Vietnam We examine a promising Asian alternative to China and India

United Arab Emirates Gerard Moore and Bruno Savoie offer an update on the United Arab Emirates 

Chile Alejandro Lopez Ortiz and Marcelo Richter consider Chile, where green infrastructure opportunities must be weighed against the uncertainties of a new political direction 

Bahrain Gerard Moore and Bruno Savoie look at a country where infrastructure is strongly funded and arbitration well established

Singapore Paul Teo and Natalie Wong examine the opportunities in a Singapore that is set to thrive post-covid

Brazil Gustavo Scheffer da Silveira and Raid Abu-Manneh explain how to make the most of opportunities in Brazil’s infrastructure sector

Dubai Alain Farhad, Mark McMahon and Ali Auda look at Dubai  

Saudi Arabia Raid Abu-Manneh, Alain Farhad and Jad Taha consider the opportunities offered by Saudi Arabia’s massive construction pipeline 

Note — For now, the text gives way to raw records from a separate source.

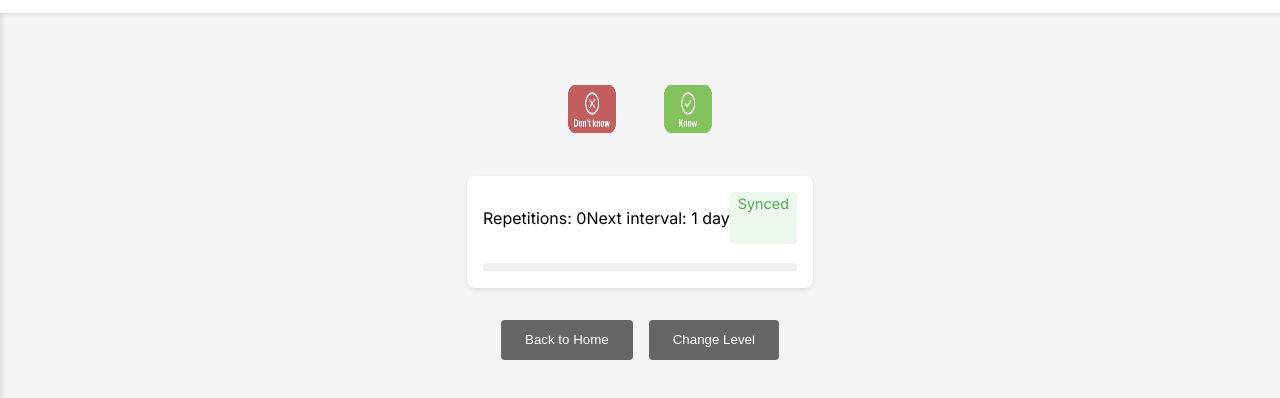
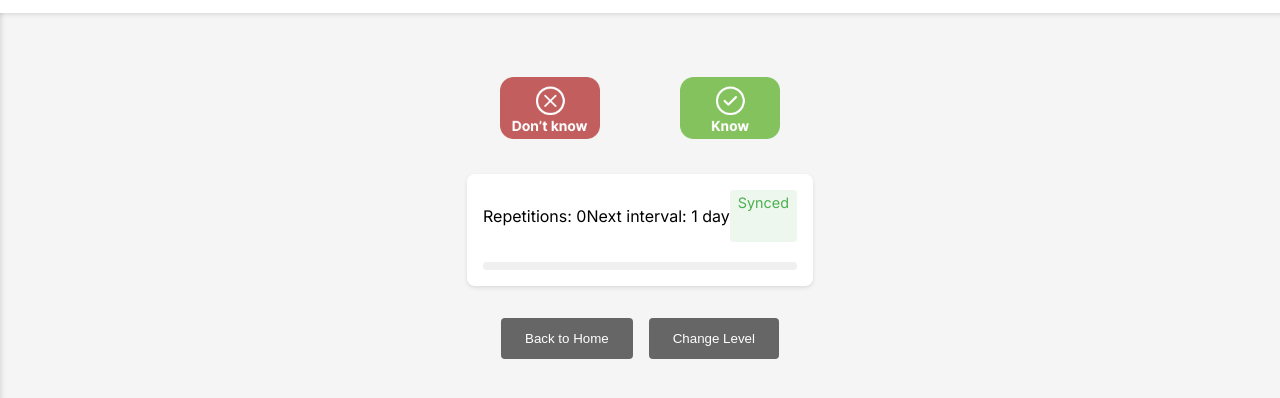
Before and after one commit to luqhardy/shutokun, a plain HTML site: page srs-ui.html in a window 1280 px wide. Both pictures are taken after a click on the button "Show Answer". Shown: the part 72-470 px from the top of the page. Drawn offline with Linux system fonts and the light colour scheme; no server answers.

Commit message:
「Know」と「Don't Know」ボタンのCSS修正

```diff
--- a/styles.css
+++ b/styles.css
@@ -210,15 +210,15 @@ header {
 .srs-button-container {
   display: flex;
   justify-content: center;
-  gap: 2rem;
-  margin: 1rem 0;
+  gap: 5rem;
+  margin: 0;
 }
 
 .srs-button {
   background: none;
   border: none;
   cursor: pointer;
-  padding: 0.5rem;
+  padding: 0rem;
   transition: transform 0.2s;
 }
 
@@ -227,8 +227,8 @@ header {
 }
 
 .srs-button img {
-  width: 48px;
-  height: 48px;
+  width: 100px;
+  height: auto;
 }
 
 /* Progress styles */
```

West Africa Kwadwo Sarkodie and Dany Khayat look at west Africa, focusing on Ghana and Nigeria